Produce all the records again exactly as they stand.
EXTRACTED DATA Block Start
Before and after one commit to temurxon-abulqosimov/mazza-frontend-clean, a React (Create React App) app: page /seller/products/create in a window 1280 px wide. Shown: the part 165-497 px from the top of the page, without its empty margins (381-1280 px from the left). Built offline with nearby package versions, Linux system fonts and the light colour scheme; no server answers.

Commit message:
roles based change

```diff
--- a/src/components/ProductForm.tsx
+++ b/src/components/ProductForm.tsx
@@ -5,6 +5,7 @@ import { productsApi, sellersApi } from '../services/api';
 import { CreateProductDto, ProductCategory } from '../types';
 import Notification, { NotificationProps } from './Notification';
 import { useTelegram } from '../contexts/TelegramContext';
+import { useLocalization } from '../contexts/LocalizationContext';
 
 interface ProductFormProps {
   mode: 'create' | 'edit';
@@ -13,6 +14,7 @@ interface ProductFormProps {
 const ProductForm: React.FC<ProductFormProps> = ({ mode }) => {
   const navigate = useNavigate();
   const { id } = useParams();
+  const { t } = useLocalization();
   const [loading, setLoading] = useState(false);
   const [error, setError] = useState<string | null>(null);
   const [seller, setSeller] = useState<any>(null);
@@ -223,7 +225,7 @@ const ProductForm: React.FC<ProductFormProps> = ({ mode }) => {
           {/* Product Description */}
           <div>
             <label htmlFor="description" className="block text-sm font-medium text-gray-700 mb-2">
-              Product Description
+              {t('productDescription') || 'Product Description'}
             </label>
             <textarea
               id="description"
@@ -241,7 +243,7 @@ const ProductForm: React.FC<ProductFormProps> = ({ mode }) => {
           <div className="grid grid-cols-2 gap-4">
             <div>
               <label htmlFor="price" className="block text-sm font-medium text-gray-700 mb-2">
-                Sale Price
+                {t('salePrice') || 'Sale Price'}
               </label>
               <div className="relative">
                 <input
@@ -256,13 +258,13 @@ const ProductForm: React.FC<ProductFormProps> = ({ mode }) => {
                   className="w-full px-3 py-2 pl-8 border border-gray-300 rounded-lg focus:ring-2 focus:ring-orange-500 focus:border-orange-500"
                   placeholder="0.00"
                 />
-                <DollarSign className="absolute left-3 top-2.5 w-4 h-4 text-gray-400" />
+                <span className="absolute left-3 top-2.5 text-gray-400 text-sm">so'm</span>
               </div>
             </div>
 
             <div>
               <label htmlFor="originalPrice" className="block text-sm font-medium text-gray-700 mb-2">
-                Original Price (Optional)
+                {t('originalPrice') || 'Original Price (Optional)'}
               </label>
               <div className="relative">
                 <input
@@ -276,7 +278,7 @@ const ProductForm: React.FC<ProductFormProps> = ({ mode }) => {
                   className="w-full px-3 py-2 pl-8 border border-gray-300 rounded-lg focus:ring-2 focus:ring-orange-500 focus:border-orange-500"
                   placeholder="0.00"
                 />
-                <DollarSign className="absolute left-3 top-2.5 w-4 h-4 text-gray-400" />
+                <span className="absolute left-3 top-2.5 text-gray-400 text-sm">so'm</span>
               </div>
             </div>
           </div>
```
EXTRACTED DATA Block End
RESULT FOR THIS EXERCISE:
Before and after one commit to temurxon-abulqosimov/mazza-frontend-clean, a React (Create React App) app: page /seller/products/create in a window 1280 px wide. Shown: the part 165-497 px from the top of the page, without its empty margins (381-1280 px from the left). Built offline with nearby package versions, Linux system fonts and the light colour scheme; no server answers.

Commit message:
roles based change

```diff
--- a/src/components/ProductForm.tsx
+++ b/src/components/ProductForm.tsx
@@ -5,6 +5,7 @@ import { productsApi, sellersApi } from '../services/api';
 import { CreateProductDto, ProductCategory } from '../types';
 import Notification, { NotificationProps } from './Notification';
 import { useTelegram } from '../contexts/TelegramContext';
+import { useLocalization } from '../contexts/LocalizationContext';
 
 interface ProductFormProps {
   mode: 'create' | 'edit';
@@ -13,6 +14,7 @@ interface ProductFormProps {
 const ProductForm: React.FC<ProductFormProps> = ({ mode }) => {
   const navigate = useNavigate();
   const { id } = useParams();
+  const { t } = useLocalization();
   const [loading, setLoading] = useState(false);
   const [error, setError] = useState<string | null>(null);
   const [seller, setSeller] = useState<any>(null);
@@ -223,7 +225,7 @@ const ProductForm: React.FC<ProductFormProps> = ({ mode }) => {
           {/* Product Description */}
           <div>
             <label htmlFor="description" className="block text-sm font-medium text-gray-700 mb-2">
-              Product Description
+              {t('productDescription') || 'Product Description'}
             </label>
             <textarea
               id="description"
@@ -241,7 +243,7 @@ const ProductForm: React.FC<ProductFormProps> = ({ mode }) => {
           <div className="grid grid-cols-2 gap-4">
             <div>
               <label htmlFor="price" className="block text-sm font-medium text-gray-700 mb-2">
-                Sale Price
+                {t('salePrice') || 'Sale Price'}
               </label>
               <div className="relative">
                 <input
@@ -256,13 +258,13 @@ const ProductForm: React.FC<ProductFormProps> = ({ mode }) => {
                   className="w-full px-3 py-2 pl-8 border border-gray-300 rounded-lg focus:ring-2 focus:ring-orange-500 focus:border-orange-500"
                   placeholder="0.00"
                 />
-                <DollarSign className="absolute left-3 top-2.5 w-4 h-4 text-gray-400" />
+                <span className="absolute left-3 top-2.5 text-gray-400 text-sm">so'm</span>
               </div>
             </div>
 
             <div>
               <label htmlFor="originalPrice" className="block text-sm font-medium text-gray-700 mb-2">
-                Original Price (Optional)
+                {t('originalPrice') || 'Original Price (Optional)'}
               </label>
               <div className="relative">
                 <input
@@ -276,7 +278,7 @@ const ProductForm: React.FC<ProductFormProps> = ({ mode }) => {
                   className="w-full px-3 py-2 pl-8 border border-gray-300 rounded-lg focus:ring-2 focus:ring-orange-500 focus:border-orange-500"
                   placeholder="0.00"
                 />
-                <DollarSign className="absolute left-3 top-2.5 w-4 h-4 text-gray-400" />
+                <span className="absolute left-3 top-2.5 text-gray-400 text-sm">so'm</span>
               </div>
             </div>
           </div>
```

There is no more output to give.